>>>>>

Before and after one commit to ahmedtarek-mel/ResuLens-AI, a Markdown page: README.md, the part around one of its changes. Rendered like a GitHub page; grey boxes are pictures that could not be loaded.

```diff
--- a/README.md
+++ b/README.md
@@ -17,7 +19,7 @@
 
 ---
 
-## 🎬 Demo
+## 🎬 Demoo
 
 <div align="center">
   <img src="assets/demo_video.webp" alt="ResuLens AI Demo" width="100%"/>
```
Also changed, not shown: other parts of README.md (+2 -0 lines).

<<<<<
>>>>>

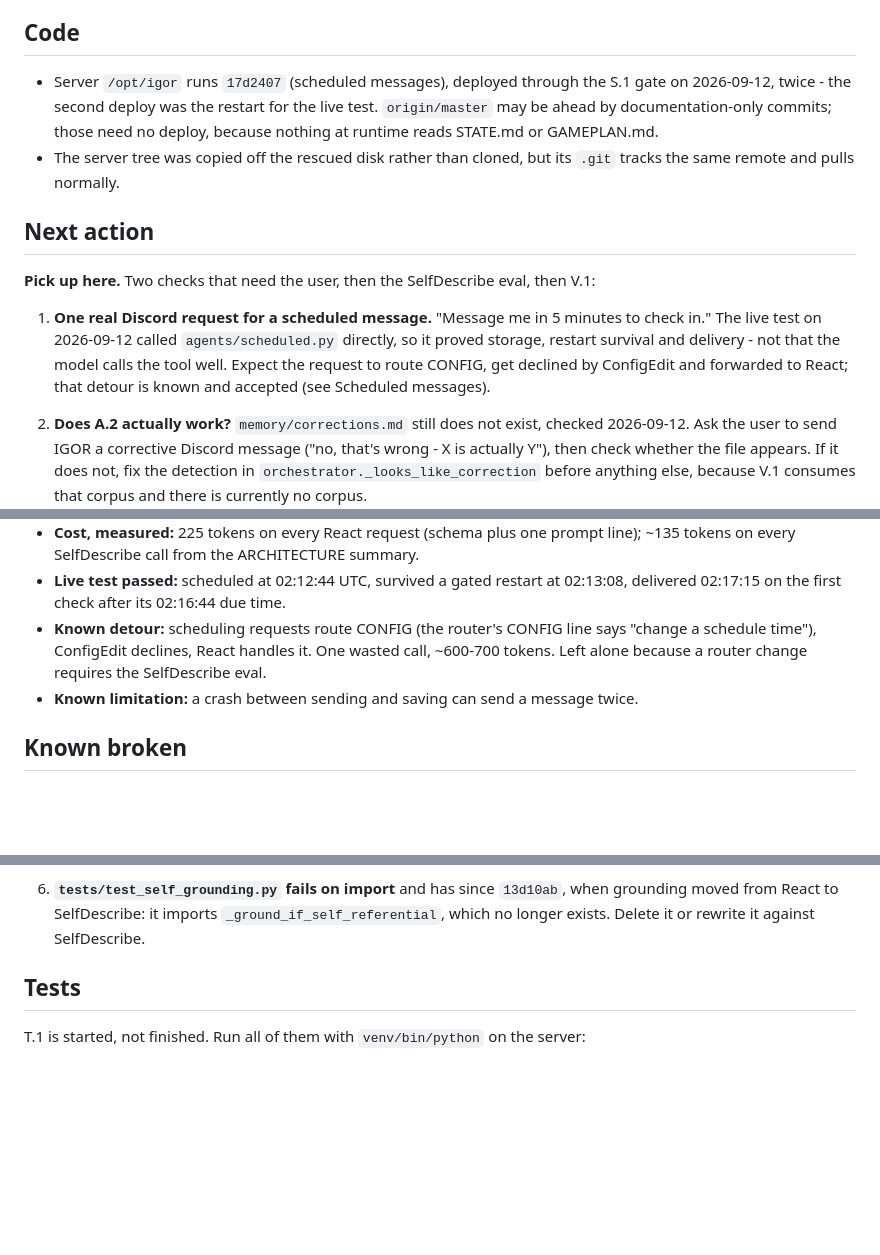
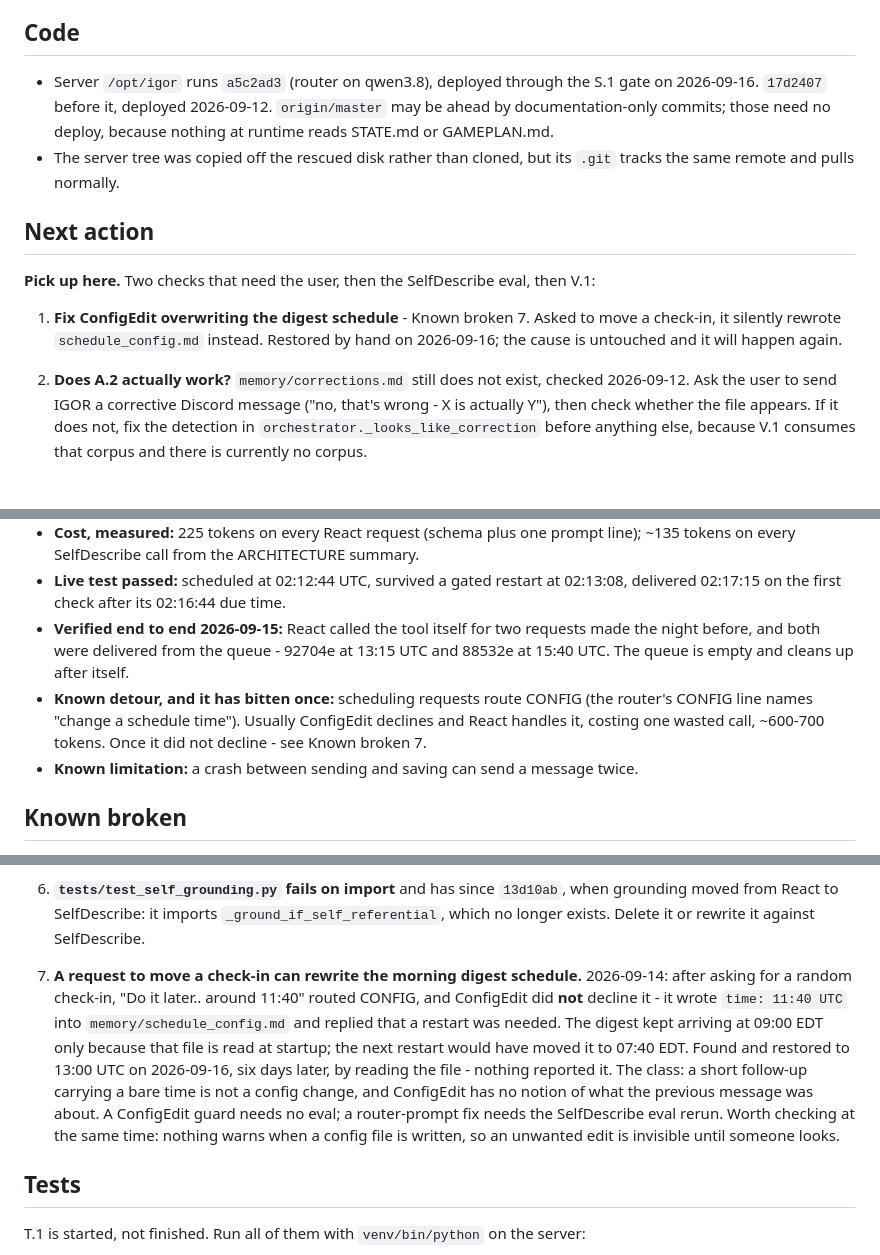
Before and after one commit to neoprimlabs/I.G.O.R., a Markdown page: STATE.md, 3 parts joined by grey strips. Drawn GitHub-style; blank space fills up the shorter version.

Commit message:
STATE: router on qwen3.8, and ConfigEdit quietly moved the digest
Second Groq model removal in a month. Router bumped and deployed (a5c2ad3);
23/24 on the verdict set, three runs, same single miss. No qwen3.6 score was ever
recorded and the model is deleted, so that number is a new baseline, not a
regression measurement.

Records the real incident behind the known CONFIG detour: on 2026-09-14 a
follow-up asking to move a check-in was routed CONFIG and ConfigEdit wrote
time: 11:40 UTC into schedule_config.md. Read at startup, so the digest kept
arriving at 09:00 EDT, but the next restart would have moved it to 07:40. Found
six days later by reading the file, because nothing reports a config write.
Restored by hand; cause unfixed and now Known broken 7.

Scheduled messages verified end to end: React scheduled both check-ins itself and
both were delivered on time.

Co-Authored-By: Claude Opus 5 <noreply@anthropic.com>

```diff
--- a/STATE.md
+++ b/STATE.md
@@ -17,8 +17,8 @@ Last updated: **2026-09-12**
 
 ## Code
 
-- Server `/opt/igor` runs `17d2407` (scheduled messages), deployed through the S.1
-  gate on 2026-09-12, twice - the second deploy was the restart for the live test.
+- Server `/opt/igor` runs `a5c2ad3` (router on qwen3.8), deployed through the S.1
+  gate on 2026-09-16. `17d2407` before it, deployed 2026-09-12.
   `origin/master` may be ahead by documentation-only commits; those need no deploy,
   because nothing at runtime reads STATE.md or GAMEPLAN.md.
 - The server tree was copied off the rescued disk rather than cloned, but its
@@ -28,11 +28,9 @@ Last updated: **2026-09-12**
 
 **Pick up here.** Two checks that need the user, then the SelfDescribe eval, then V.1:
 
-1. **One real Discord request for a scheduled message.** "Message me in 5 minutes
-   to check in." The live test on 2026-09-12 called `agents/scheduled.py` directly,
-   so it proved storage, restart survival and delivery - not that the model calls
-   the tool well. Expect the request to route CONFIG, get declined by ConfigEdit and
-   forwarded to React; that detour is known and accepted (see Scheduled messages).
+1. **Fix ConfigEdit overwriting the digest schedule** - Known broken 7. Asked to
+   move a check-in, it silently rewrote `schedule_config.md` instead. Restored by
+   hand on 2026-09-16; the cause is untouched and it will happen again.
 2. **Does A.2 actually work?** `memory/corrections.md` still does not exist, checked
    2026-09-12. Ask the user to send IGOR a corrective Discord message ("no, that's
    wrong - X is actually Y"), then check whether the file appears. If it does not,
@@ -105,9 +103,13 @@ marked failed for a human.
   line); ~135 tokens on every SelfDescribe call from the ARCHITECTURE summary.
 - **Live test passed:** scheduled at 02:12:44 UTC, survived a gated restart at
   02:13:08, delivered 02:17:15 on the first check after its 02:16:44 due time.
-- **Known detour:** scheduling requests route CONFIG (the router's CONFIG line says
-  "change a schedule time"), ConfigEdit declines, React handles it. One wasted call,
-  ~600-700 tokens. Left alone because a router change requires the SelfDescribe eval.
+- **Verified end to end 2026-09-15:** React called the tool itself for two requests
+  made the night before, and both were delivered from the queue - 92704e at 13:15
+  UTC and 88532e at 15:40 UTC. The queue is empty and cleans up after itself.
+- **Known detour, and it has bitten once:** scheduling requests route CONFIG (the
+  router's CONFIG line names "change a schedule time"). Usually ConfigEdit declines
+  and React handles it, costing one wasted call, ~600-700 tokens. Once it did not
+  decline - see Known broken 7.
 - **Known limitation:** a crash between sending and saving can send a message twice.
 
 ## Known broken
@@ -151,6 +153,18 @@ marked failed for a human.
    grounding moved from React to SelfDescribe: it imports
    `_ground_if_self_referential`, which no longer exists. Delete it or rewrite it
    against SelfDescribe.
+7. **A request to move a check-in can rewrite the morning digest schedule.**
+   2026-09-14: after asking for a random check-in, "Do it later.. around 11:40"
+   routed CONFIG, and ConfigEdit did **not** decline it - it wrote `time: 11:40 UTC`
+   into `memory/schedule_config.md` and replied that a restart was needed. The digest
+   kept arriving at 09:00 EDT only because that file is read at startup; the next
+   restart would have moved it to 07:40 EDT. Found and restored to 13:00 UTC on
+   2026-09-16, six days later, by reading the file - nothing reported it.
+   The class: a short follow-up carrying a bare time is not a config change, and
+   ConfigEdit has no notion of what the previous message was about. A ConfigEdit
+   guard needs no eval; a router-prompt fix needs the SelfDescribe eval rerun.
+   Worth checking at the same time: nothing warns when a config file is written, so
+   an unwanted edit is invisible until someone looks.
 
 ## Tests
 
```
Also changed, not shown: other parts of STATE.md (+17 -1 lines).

<<<<<

- [Directions]
For the string "file", return every line of the data where it appears.

- [Task response]
six days later by reading the file, because nothing reports a config write.
    wrong - X is actually Y"), then check whether the file appears. If it does not,
+   kept arriving at 09:00 EDT only because that file is read at startup; the next
+   2026-09-16, six days later, by reading the file - nothing reported it.
+   Worth checking at the same time: nothing warns when a config file is written, so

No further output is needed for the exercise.